THE TASK: The records below need to be copied in full. Match them exactly.

(Structured diff data)
"""

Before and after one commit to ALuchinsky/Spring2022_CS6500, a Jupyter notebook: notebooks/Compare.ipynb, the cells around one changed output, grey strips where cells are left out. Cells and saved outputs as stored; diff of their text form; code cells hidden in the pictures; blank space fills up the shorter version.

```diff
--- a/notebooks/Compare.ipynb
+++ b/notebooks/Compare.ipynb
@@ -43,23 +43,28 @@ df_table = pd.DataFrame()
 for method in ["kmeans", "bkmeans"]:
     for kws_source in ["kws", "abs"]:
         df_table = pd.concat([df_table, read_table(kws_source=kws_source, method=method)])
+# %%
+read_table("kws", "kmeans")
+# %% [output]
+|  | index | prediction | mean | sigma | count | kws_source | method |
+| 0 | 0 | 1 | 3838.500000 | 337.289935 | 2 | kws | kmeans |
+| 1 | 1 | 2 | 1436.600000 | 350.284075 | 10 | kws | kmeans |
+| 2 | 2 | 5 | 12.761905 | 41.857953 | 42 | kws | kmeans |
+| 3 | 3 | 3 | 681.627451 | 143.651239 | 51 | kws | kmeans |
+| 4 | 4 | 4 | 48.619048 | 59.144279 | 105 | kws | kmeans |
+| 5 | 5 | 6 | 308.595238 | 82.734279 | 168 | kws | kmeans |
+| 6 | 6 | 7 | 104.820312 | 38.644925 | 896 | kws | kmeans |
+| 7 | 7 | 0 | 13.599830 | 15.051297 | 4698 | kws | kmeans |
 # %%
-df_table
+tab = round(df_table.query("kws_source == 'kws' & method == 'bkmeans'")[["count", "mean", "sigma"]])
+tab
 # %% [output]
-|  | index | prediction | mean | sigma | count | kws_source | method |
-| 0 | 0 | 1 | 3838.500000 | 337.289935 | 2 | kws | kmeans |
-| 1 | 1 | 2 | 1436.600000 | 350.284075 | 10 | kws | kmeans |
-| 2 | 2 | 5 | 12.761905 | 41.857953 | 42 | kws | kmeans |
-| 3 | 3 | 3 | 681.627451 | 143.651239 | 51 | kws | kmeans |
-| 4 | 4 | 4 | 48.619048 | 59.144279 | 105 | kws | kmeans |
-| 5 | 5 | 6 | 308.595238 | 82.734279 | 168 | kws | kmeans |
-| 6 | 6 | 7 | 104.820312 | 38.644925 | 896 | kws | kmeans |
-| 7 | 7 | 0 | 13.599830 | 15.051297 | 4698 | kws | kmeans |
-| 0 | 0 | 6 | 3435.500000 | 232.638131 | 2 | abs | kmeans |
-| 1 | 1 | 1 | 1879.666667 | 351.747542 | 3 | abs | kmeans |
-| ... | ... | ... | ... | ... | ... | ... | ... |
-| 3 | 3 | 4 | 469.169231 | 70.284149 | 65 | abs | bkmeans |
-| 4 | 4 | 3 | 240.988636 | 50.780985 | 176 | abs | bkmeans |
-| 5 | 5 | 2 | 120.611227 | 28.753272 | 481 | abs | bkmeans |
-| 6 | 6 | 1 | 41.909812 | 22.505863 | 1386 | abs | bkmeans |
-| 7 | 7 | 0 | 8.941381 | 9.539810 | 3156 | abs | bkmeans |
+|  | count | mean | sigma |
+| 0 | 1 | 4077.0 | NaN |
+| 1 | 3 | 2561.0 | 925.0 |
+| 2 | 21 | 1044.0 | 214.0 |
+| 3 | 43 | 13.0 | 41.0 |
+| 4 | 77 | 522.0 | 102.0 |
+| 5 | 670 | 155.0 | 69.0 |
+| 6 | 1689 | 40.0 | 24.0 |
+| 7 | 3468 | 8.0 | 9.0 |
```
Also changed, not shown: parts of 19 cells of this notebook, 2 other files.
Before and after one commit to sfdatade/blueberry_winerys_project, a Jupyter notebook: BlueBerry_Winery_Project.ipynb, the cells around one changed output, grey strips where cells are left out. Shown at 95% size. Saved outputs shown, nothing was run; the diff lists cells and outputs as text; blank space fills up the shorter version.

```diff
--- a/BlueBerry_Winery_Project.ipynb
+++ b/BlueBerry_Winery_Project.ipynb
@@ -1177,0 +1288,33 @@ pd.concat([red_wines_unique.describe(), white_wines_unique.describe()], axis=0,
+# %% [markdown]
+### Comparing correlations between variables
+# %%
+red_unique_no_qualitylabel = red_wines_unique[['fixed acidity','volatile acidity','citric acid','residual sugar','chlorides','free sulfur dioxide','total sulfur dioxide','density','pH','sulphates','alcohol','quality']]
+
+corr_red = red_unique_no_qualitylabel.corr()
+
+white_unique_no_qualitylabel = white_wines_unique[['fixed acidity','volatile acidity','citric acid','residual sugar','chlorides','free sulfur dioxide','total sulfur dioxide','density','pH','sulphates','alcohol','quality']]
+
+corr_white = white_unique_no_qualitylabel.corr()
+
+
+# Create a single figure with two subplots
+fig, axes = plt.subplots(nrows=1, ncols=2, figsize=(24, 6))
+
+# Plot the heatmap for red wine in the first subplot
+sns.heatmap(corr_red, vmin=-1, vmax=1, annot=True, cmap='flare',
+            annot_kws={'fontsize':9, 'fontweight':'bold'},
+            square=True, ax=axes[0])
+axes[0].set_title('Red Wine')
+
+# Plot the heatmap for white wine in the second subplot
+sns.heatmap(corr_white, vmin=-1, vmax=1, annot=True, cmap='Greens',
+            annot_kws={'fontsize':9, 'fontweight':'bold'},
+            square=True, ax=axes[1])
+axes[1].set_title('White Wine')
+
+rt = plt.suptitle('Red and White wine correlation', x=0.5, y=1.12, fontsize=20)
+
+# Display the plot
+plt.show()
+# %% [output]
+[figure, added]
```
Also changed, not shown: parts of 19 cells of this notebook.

"""

PROBLEM SOLUTION:
Before and after one commit to ALuchinsky/Spring2022_CS6500, a Jupyter notebook: notebooks/Compare.ipynb, the cells around one changed output, grey strips where cells are left out. Cells and saved outputs as stored; diff of their text form; code cells hidden in the pictures; blank space fills up the shorter version.

```diff
--- a/notebooks/Compare.ipynb
+++ b/notebooks/Compare.ipynb
@@ -43,23 +43,28 @@ df_table = pd.DataFrame()
 for method in ["kmeans", "bkmeans"]:
     for kws_source in ["kws", "abs"]:
         df_table = pd.concat([df_table, read_table(kws_source=kws_source, method=method)])
+# %%
+read_table("kws", "kmeans")
+# %% [output]
+|  | index | prediction | mean | sigma | count | kws_source | method |
+| 0 | 0 | 1 | 3838.500000 | 337.289935 | 2 | kws | kmeans |
+| 1 | 1 | 2 | 1436.600000 | 350.284075 | 10 | kws | kmeans |
+| 2 | 2 | 5 | 12.761905 | 41.857953 | 42 | kws | kmeans |
+| 3 | 3 | 3 | 681.627451 | 143.651239 | 51 | kws | kmeans |
+| 4 | 4 | 4 | 48.619048 | 59.144279 | 105 | kws | kmeans |
+| 5 | 5 | 6 | 308.595238 | 82.734279 | 168 | kws | kmeans |
+| 6 | 6 | 7 | 104.820312 | 38.644925 | 896 | kws | kmeans |
+| 7 | 7 | 0 | 13.599830 | 15.051297 | 4698 | kws | kmeans |
 # %%
-df_table
+tab = round(df_table.query("kws_source == 'kws' & method == 'bkmeans'")[["count", "mean", "sigma"]])
+tab
 # %% [output]
-|  | index | prediction | mean | sigma | count | kws_source | method |
-| 0 | 0 | 1 | 3838.500000 | 337.289935 | 2 | kws | kmeans |
-| 1 | 1 | 2 | 1436.600000 | 350.284075 | 10 | kws | kmeans |
-| 2 | 2 | 5 | 12.761905 | 41.857953 | 42 | kws | kmeans |
-| 3 | 3 | 3 | 681.627451 | 143.651239 | 51 | kws | kmeans |
-| 4 | 4 | 4 | 48.619048 | 59.144279 | 105 | kws | kmeans |
-| 5 | 5 | 6 | 308.595238 | 82.734279 | 168 | kws | kmeans |
-| 6 | 6 | 7 | 104.820312 | 38.644925 | 896 | kws | kmeans |
-| 7 | 7 | 0 | 13.599830 | 15.051297 | 4698 | kws | kmeans |
-| 0 | 0 | 6 | 3435.500000 | 232.638131 | 2 | abs | kmeans |
-| 1 | 1 | 1 | 1879.666667 | 351.747542 | 3 | abs | kmeans |
-| ... | ... | ... | ... | ... | ... | ... | ... |
-| 3 | 3 | 4 | 469.169231 | 70.284149 | 65 | abs | bkmeans |
-| 4 | 4 | 3 | 240.988636 | 50.780985 | 176 | abs | bkmeans |
-| 5 | 5 | 2 | 120.611227 | 28.753272 | 481 | abs | bkmeans |
-| 6 | 6 | 1 | 41.909812 | 22.505863 | 1386 | abs | bkmeans |
-| 7 | 7 | 0 | 8.941381 | 9.539810 | 3156 | abs | bkmeans |
+|  | count | mean | sigma |
+| 0 | 1 | 4077.0 | NaN |
+| 1 | 3 | 2561.0 | 925.0 |
+| 2 | 21 | 1044.0 | 214.0 |
+| 3 | 43 | 13.0 | 41.0 |
+| 4 | 77 | 522.0 | 102.0 |
+| 5 | 670 | 155.0 | 69.0 |
+| 6 | 1689 | 40.0 | 24.0 |
+| 7 | 3468 | 8.0 | 9.0 |
```
Also changed, not shown: parts of 19 cells of this notebook, 2 other files.
Before and after one commit to sfdatade/blueberry_winerys_project, a Jupyter notebook: BlueBerry_Winery_Project.ipynb, the cells around one changed output, grey strips where cells are left out. Shown at 95% size. Saved outputs shown, nothing was run; the diff lists cells and outputs as text; blank space fills up the shorter version.

```diff
--- a/BlueBerry_Winery_Project.ipynb
+++ b/BlueBerry_Winery_Project.ipynb
@@ -1177,0 +1288,33 @@ pd.concat([red_wines_unique.describe(), white_wines_unique.describe()], axis=0,
+# %% [markdown]
+### Comparing correlations between variables
+# %%
+red_unique_no_qualitylabel = red_wines_unique[['fixed acidity','volatile acidity','citric acid','residual sugar','chlorides','free sulfur dioxide','total sulfur dioxide','density','pH','sulphates','alcohol','quality']]
+
+corr_red = red_unique_no_qualitylabel.corr()
+
+white_unique_no_qualitylabel = white_wines_unique[['fixed acidity','volatile acidity','citric acid','residual sugar','chlorides','free sulfur dioxide','total sulfur dioxide','density','pH','sulphates','alcohol','quality']]
+
+corr_white = white_unique_no_qualitylabel.corr()
+
+
+# Create a single figure with two subplots
+fig, axes = plt.subplots(nrows=1, ncols=2, figsize=(24, 6))
+
+# Plot the heatmap for red wine in the first subplot
+sns.heatmap(corr_red, vmin=-1, vmax=1, annot=True, cmap='flare',
+            annot_kws={'fontsize':9, 'fontweight':'bold'},
+            square=True, ax=axes[0])
+axes[0].set_title('Red Wine')
+
+# Plot the heatmap for white wine in the second subplot
+sns.heatmap(corr_white, vmin=-1, vmax=1, annot=True, cmap='Greens',
+            annot_kws={'fontsize':9, 'fontweight':'bold'},
+            square=True, ax=axes[1])
+axes[1].set_title('White Wine')
+
+rt = plt.suptitle('Red and White wine correlation', x=0.5, y=1.12, fontsize=20)
+
+# Display the plot
+plt.show()
+# %% [output]
+[figure, added]
```
Also changed, not shown: parts of 19 cells of this notebook.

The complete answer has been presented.